TASK TO CARRY OUT: Which lines below contain the word "meta"? Copy each of them.

[Stored data entries]
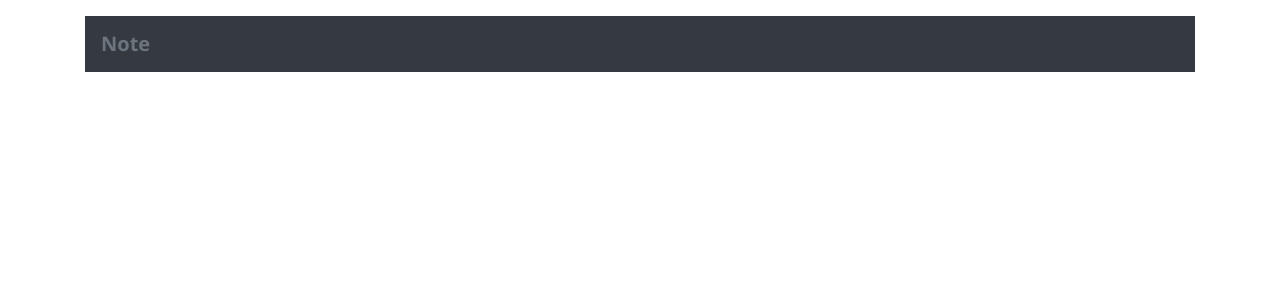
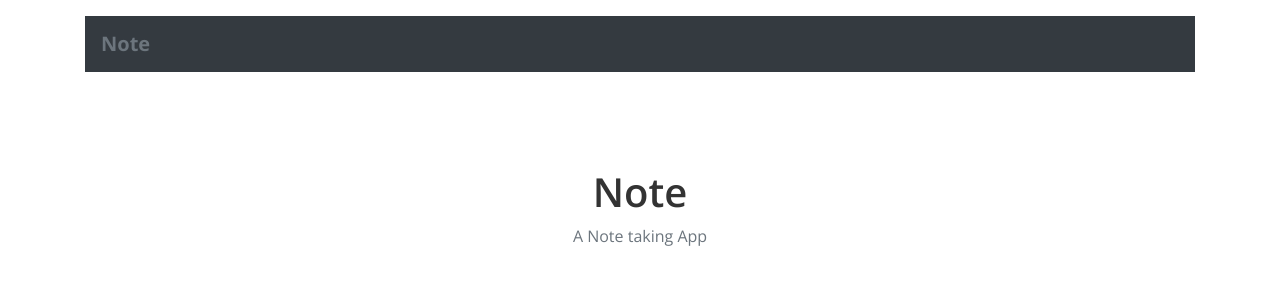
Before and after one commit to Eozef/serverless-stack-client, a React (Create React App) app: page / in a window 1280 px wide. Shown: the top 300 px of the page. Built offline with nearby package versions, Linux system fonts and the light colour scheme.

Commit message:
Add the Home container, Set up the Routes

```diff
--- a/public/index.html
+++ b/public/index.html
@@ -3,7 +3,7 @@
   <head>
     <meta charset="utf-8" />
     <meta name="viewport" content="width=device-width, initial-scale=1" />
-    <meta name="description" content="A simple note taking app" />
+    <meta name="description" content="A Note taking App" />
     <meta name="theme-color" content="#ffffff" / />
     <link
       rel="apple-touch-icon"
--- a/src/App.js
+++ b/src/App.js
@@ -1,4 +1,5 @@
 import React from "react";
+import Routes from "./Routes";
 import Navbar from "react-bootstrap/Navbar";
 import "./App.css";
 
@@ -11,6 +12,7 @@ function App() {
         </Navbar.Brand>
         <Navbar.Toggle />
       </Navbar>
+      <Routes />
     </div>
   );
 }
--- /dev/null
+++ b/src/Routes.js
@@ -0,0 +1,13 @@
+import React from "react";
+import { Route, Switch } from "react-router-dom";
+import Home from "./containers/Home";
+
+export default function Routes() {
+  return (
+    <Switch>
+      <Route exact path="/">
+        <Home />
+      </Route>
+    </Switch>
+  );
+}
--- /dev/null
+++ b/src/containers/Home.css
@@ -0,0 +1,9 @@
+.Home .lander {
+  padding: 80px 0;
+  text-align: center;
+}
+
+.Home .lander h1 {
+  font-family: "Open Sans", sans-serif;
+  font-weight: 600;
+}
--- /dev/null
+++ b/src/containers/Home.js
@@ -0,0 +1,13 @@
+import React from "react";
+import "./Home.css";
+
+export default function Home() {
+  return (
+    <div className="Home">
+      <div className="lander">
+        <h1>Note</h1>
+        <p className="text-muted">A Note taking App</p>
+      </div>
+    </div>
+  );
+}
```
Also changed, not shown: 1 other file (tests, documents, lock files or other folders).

...

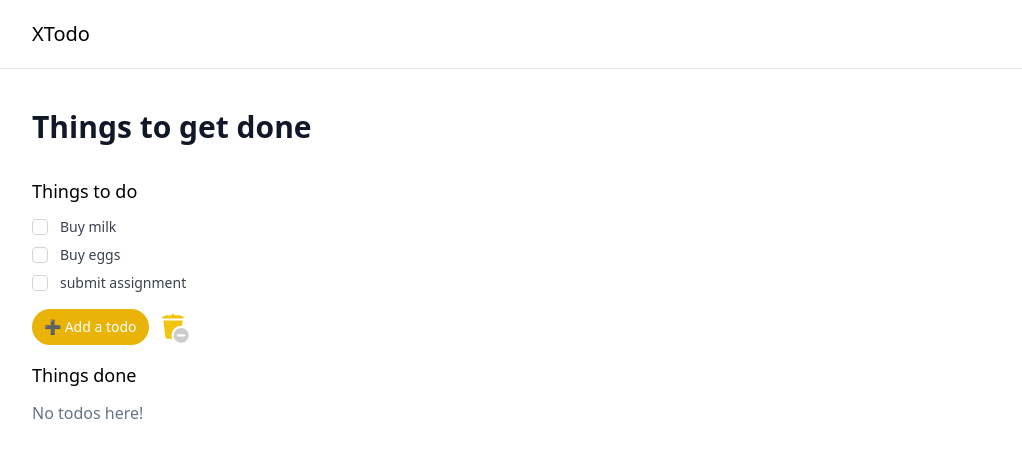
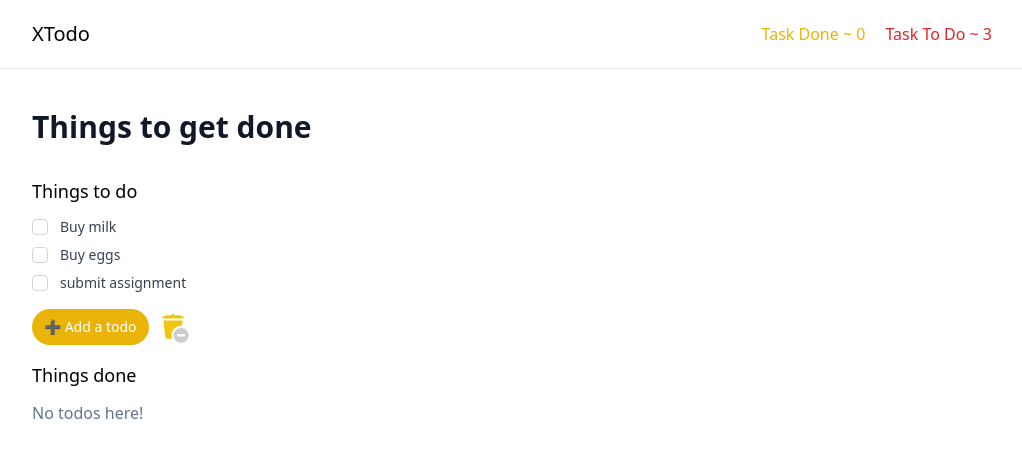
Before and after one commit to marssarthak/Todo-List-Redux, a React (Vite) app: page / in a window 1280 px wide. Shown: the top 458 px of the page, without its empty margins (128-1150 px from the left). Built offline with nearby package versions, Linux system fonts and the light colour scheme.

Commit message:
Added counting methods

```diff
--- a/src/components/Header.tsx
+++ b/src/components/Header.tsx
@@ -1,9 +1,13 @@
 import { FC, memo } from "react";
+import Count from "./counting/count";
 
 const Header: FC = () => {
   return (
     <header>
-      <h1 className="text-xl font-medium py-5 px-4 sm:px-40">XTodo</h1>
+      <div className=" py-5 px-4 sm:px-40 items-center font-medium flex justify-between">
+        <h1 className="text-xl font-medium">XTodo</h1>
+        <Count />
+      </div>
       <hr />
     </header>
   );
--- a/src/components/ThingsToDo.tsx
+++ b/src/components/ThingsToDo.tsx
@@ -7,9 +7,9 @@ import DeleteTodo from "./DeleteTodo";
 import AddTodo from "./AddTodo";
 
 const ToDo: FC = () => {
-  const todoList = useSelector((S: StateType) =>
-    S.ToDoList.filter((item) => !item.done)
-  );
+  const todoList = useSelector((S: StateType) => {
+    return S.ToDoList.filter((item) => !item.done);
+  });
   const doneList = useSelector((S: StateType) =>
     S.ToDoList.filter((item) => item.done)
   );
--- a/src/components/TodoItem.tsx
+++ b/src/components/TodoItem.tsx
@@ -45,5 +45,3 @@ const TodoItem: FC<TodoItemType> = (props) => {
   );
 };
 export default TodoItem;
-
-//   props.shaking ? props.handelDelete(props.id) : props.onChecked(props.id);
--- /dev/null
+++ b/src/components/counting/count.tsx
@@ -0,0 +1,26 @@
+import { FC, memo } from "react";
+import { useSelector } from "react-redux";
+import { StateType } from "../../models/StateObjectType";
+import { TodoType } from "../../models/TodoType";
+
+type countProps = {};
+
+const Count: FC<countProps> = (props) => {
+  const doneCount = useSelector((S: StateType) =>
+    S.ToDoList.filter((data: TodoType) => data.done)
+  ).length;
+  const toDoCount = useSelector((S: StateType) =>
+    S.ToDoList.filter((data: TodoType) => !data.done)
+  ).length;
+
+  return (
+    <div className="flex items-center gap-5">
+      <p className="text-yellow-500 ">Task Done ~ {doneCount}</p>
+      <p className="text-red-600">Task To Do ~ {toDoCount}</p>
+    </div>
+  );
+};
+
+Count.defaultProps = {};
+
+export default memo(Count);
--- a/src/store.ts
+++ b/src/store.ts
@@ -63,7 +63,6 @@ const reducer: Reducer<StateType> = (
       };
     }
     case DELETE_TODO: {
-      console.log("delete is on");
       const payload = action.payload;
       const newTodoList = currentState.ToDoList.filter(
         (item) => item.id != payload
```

--

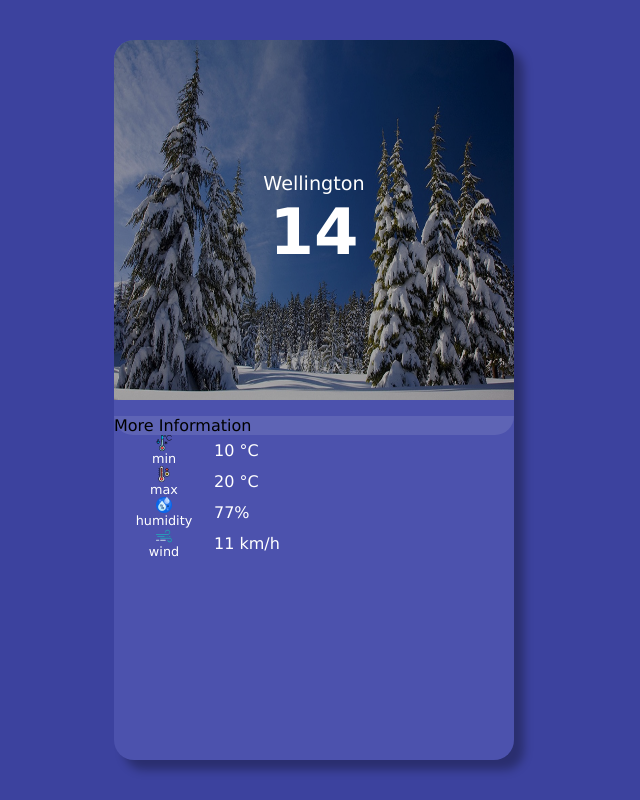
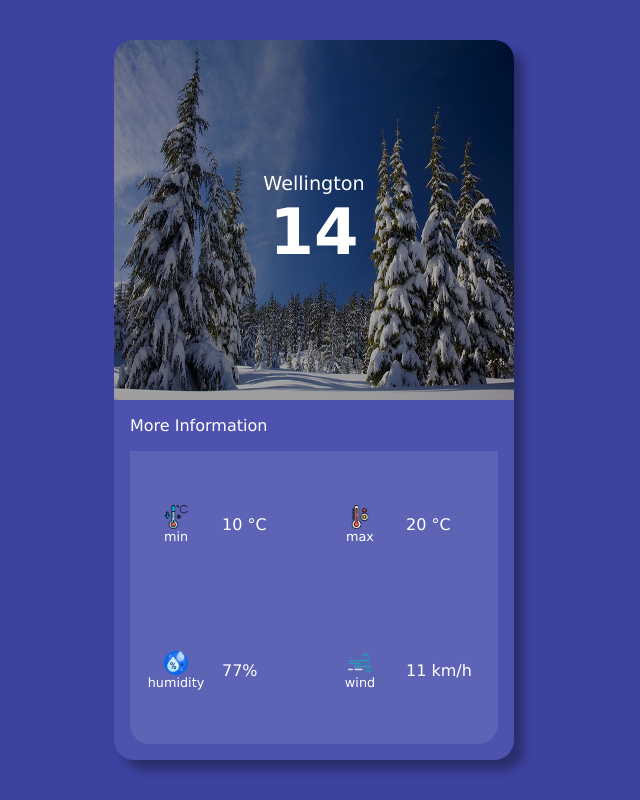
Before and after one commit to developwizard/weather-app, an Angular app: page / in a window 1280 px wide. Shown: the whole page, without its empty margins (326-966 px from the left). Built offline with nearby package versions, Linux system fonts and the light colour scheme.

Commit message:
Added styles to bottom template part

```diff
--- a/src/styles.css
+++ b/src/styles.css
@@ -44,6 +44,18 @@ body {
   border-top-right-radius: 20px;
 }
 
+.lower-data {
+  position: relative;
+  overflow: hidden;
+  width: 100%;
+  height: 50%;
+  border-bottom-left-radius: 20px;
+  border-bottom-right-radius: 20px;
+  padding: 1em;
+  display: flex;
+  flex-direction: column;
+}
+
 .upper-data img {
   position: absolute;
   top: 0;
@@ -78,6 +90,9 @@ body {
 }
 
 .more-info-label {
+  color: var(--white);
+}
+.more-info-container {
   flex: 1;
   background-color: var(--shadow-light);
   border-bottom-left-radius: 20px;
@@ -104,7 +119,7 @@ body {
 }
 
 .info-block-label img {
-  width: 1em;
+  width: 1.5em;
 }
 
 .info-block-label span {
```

RESPONSE:
     <meta charset="utf-8" />
     <meta name="viewport" content="width=device-width, initial-scale=1" />
-    <meta name="description" content="A simple note taking app" />
+    <meta name="description" content="A Note taking App" />
     <meta name="theme-color" content="#ffffff" / />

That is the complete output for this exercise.